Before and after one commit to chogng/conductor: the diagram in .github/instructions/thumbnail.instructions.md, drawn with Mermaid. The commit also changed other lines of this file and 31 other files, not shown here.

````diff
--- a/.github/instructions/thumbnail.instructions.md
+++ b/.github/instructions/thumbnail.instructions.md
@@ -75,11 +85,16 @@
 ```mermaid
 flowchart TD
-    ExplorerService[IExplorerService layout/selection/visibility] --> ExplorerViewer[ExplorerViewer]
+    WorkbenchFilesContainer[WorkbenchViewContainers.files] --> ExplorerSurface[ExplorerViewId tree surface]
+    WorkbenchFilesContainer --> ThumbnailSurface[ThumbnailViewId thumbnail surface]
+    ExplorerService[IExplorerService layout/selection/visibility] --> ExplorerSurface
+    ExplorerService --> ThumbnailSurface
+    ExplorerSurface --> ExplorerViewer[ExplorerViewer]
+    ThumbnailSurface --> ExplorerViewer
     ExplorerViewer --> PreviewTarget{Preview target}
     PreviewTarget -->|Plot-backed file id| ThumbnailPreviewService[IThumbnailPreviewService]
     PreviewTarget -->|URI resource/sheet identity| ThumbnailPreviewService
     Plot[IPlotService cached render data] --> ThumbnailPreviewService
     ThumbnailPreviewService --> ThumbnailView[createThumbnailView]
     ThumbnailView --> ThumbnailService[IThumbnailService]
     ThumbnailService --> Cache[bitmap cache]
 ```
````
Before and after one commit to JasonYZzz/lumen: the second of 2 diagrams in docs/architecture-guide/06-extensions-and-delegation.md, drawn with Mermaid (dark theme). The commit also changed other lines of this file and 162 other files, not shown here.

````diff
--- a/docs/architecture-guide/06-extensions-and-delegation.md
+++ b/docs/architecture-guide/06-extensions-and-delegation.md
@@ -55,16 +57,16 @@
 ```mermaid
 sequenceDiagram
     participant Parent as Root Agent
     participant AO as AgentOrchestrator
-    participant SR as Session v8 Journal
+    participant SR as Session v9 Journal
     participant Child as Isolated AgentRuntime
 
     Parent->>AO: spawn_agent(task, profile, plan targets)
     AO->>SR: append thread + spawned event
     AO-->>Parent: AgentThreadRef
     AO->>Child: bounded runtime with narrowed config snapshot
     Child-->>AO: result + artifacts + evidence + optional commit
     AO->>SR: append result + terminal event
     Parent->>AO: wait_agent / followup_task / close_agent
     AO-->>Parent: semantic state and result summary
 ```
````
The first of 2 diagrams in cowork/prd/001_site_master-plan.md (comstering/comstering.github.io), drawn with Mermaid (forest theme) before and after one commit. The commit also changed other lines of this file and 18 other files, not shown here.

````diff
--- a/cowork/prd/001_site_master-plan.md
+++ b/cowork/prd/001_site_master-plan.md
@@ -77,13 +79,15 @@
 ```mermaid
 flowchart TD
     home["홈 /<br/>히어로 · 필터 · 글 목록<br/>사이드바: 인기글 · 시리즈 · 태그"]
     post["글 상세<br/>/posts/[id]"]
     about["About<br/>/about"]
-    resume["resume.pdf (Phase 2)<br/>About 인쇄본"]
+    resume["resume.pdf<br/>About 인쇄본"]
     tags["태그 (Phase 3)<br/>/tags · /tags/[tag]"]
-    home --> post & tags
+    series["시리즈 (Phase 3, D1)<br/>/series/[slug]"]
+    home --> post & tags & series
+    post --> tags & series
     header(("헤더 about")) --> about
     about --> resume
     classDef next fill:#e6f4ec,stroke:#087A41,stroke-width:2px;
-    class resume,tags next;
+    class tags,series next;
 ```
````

## Aim of the task
In the answer, every line above should be retyped exactly.

## Solution below
Before and after one commit to chogng/conductor: the diagram in .github/instructions/thumbnail.instructions.md, drawn with Mermaid. The commit also changed other lines of this file and 31 other files, not shown here.

````diff
--- a/.github/instructions/thumbnail.instructions.md
+++ b/.github/instructions/thumbnail.instructions.md
@@ -75,11 +85,16 @@
 ```mermaid
 flowchart TD
-    ExplorerService[IExplorerService layout/selection/visibility] --> ExplorerViewer[ExplorerViewer]
+    WorkbenchFilesContainer[WorkbenchViewContainers.files] --> ExplorerSurface[ExplorerViewId tree surface]
+    WorkbenchFilesContainer --> ThumbnailSurface[ThumbnailViewId thumbnail surface]
+    ExplorerService[IExplorerService layout/selection/visibility] --> ExplorerSurface
+    ExplorerService --> ThumbnailSurface
+    ExplorerSurface --> ExplorerViewer[ExplorerViewer]
+    ThumbnailSurface --> ExplorerViewer
     ExplorerViewer --> PreviewTarget{Preview target}
     PreviewTarget -->|Plot-backed file id| ThumbnailPreviewService[IThumbnailPreviewService]
     PreviewTarget -->|URI resource/sheet identity| ThumbnailPreviewService
     Plot[IPlotService cached render data] --> ThumbnailPreviewService
     ThumbnailPreviewService --> ThumbnailView[createThumbnailView]
     ThumbnailView --> ThumbnailService[IThumbnailService]
     ThumbnailService --> Cache[bitmap cache]
 ```
````
Before and after one commit to JasonYZzz/lumen: the second of 2 diagrams in docs/architecture-guide/06-extensions-and-delegation.md, drawn with Mermaid (dark theme). The commit also changed other lines of this file and 162 other files, not shown here.

````diff
--- a/docs/architecture-guide/06-extensions-and-delegation.md
+++ b/docs/architecture-guide/06-extensions-and-delegation.md
@@ -55,16 +57,16 @@
 ```mermaid
 sequenceDiagram
     participant Parent as Root Agent
     participant AO as AgentOrchestrator
-    participant SR as Session v8 Journal
+    participant SR as Session v9 Journal
     participant Child as Isolated AgentRuntime
 
     Parent->>AO: spawn_agent(task, profile, plan targets)
     AO->>SR: append thread + spawned event
     AO-->>Parent: AgentThreadRef
     AO->>Child: bounded runtime with narrowed config snapshot
     Child-->>AO: result + artifacts + evidence + optional commit
     AO->>SR: append result + terminal event
     Parent->>AO: wait_agent / followup_task / close_agent
     AO-->>Parent: semantic state and result summary
 ```
````
The first of 2 diagrams in cowork/prd/001_site_master-plan.md (comstering/comstering.github.io), drawn with Mermaid (forest theme) before and after one commit. The commit also changed other lines of this file and 18 other files, not shown here.

````diff
--- a/cowork/prd/001_site_master-plan.md
+++ b/cowork/prd/001_site_master-plan.md
@@ -77,13 +79,15 @@
 ```mermaid
 flowchart TD
     home["홈 /<br/>히어로 · 필터 · 글 목록<br/>사이드바: 인기글 · 시리즈 · 태그"]
     post["글 상세<br/>/posts/[id]"]
     about["About<br/>/about"]
-    resume["resume.pdf (Phase 2)<br/>About 인쇄본"]
+    resume["resume.pdf<br/>About 인쇄본"]
     tags["태그 (Phase 3)<br/>/tags · /tags/[tag]"]
-    home --> post & tags
+    series["시리즈 (Phase 3, D1)<br/>/series/[slug]"]
+    home --> post & tags & series
+    post --> tags & series
     header(("헤더 about")) --> about
     about --> resume
     classDef next fill:#e6f4ec,stroke:#087A41,stroke-width:2px;
-    class resume,tags next;
+    class tags,series next;
 ```
````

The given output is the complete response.